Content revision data
○ ○ ○ ○ ○
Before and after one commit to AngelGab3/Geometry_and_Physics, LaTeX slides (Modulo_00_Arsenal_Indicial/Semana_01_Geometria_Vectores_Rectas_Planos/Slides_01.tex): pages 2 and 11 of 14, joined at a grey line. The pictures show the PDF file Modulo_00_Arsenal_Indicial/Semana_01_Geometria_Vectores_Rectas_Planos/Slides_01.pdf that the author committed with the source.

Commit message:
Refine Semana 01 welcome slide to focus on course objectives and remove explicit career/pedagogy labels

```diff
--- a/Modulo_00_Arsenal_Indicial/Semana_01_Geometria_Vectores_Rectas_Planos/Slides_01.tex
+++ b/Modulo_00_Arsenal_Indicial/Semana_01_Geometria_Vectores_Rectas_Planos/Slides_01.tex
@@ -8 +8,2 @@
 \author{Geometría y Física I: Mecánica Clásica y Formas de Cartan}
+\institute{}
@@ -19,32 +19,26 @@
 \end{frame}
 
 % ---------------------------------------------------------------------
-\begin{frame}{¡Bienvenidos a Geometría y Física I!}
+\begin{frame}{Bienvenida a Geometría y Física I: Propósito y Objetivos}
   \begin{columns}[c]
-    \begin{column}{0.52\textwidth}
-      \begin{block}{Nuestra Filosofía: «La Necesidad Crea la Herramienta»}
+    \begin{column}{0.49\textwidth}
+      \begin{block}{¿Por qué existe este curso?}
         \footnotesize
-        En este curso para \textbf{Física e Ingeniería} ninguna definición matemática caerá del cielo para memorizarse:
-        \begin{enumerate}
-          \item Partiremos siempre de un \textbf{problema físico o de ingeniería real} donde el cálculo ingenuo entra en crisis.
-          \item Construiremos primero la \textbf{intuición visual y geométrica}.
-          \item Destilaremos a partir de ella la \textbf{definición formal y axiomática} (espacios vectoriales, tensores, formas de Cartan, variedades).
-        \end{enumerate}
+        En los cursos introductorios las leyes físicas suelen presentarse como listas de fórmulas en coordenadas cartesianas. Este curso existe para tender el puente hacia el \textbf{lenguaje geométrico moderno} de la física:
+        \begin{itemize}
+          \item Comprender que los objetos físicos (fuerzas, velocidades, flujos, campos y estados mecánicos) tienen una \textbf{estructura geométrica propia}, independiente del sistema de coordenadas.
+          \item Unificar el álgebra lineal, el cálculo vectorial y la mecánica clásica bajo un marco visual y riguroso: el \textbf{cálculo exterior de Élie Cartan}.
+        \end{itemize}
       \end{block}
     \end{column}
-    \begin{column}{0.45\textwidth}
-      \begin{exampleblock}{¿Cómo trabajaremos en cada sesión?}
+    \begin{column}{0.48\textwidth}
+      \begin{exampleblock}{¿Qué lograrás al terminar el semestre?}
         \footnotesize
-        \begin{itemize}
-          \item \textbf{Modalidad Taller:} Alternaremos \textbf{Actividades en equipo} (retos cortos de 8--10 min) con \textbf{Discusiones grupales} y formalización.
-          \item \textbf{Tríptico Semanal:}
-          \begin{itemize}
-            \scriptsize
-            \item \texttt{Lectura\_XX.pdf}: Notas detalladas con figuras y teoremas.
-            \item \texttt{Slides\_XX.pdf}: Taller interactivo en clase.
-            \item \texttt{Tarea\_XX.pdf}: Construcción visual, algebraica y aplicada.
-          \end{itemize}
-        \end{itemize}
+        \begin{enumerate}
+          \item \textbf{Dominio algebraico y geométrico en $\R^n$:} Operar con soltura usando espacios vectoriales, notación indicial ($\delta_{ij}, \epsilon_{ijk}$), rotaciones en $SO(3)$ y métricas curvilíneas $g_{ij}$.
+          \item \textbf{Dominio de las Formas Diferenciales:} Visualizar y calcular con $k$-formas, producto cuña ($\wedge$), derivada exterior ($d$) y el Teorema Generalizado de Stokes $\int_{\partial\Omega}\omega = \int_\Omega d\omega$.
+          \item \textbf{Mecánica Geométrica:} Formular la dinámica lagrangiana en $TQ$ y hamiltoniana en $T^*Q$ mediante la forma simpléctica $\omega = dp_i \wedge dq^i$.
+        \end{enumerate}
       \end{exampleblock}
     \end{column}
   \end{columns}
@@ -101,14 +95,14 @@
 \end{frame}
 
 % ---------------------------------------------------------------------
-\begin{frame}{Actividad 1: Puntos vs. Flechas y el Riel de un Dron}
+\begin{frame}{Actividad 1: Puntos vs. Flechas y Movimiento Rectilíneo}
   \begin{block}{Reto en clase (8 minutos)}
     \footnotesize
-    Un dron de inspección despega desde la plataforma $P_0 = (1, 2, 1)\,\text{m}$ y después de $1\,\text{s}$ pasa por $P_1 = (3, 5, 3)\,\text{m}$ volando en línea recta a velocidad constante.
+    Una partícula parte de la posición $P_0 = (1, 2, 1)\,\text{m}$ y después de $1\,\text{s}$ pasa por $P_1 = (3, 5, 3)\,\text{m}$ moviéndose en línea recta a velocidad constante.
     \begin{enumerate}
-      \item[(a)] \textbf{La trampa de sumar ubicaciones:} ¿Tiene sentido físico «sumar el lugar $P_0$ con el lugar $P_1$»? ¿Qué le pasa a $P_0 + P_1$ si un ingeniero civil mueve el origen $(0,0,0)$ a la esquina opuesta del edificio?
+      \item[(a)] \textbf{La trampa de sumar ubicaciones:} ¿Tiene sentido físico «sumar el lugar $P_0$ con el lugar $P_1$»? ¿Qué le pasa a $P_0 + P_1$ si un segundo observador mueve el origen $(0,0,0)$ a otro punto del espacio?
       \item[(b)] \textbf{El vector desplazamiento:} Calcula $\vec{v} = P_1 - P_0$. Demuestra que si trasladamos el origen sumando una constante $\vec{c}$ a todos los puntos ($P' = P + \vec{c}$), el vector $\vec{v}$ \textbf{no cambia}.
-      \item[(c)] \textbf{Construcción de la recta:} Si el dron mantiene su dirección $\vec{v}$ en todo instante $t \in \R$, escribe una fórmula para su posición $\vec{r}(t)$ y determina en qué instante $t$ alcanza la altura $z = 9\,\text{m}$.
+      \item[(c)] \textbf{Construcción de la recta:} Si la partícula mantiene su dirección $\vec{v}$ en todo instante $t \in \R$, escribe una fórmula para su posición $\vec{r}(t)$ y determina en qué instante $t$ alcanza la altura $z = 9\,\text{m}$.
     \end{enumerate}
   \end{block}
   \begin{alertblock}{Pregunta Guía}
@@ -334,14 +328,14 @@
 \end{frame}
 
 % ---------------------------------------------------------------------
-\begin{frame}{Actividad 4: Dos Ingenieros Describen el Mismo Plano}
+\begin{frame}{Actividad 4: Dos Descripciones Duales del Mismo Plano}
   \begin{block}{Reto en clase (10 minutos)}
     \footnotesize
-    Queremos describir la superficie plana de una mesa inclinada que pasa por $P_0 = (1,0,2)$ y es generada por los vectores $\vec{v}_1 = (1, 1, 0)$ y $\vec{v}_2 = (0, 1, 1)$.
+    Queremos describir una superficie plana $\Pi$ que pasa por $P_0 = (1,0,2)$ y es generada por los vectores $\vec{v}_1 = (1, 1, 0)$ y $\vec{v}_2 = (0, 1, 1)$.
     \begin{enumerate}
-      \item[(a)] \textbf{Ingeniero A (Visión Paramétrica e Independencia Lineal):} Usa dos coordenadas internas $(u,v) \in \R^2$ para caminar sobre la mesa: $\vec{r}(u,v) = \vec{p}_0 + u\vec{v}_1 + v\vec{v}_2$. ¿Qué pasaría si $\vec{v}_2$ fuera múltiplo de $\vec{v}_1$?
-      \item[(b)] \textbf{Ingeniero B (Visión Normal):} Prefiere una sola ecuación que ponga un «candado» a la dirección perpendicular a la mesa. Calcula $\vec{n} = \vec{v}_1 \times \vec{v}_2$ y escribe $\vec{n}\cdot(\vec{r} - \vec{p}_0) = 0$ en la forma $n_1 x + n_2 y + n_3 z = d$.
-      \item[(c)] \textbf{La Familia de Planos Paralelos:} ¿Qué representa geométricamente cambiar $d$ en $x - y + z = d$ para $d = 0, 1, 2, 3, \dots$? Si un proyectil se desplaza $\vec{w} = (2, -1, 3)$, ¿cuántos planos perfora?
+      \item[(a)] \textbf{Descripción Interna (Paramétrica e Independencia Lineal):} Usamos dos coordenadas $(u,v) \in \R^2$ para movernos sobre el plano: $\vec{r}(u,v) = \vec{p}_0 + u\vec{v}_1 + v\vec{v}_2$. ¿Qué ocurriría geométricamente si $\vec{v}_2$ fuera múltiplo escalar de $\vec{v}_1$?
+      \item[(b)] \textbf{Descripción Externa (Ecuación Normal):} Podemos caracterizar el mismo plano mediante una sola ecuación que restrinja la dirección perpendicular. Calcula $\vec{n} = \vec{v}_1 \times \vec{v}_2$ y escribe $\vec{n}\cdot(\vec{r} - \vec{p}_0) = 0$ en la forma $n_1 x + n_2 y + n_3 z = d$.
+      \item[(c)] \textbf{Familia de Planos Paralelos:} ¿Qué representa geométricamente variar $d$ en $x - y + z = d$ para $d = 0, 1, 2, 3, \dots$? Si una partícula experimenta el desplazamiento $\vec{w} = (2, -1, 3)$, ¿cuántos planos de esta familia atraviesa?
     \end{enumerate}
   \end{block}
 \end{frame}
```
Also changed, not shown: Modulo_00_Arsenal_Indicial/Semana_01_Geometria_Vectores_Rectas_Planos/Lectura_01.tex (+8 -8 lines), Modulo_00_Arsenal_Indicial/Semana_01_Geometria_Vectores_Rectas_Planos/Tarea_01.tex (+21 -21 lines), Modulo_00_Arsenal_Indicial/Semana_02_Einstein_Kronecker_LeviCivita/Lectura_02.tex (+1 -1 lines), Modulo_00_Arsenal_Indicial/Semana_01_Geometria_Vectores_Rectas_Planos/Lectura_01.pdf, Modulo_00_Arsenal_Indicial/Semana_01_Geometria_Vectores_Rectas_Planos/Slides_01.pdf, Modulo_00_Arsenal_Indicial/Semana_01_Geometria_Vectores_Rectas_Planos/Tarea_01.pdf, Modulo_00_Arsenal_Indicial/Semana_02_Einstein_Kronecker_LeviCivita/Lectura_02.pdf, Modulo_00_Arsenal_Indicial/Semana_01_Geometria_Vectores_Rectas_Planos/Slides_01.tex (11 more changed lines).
○ ○ ○ ○ ○
### HOW TO COMPLETE THIS TASK
Collect each line of the entries that has the word "itemize", copying it in full.

### EXPECTED ANSWER
+        \begin{itemize}
+        \end{itemize}
-        \begin{itemize}
-          \begin{itemize}
-          \end{itemize}
-        \end{itemize}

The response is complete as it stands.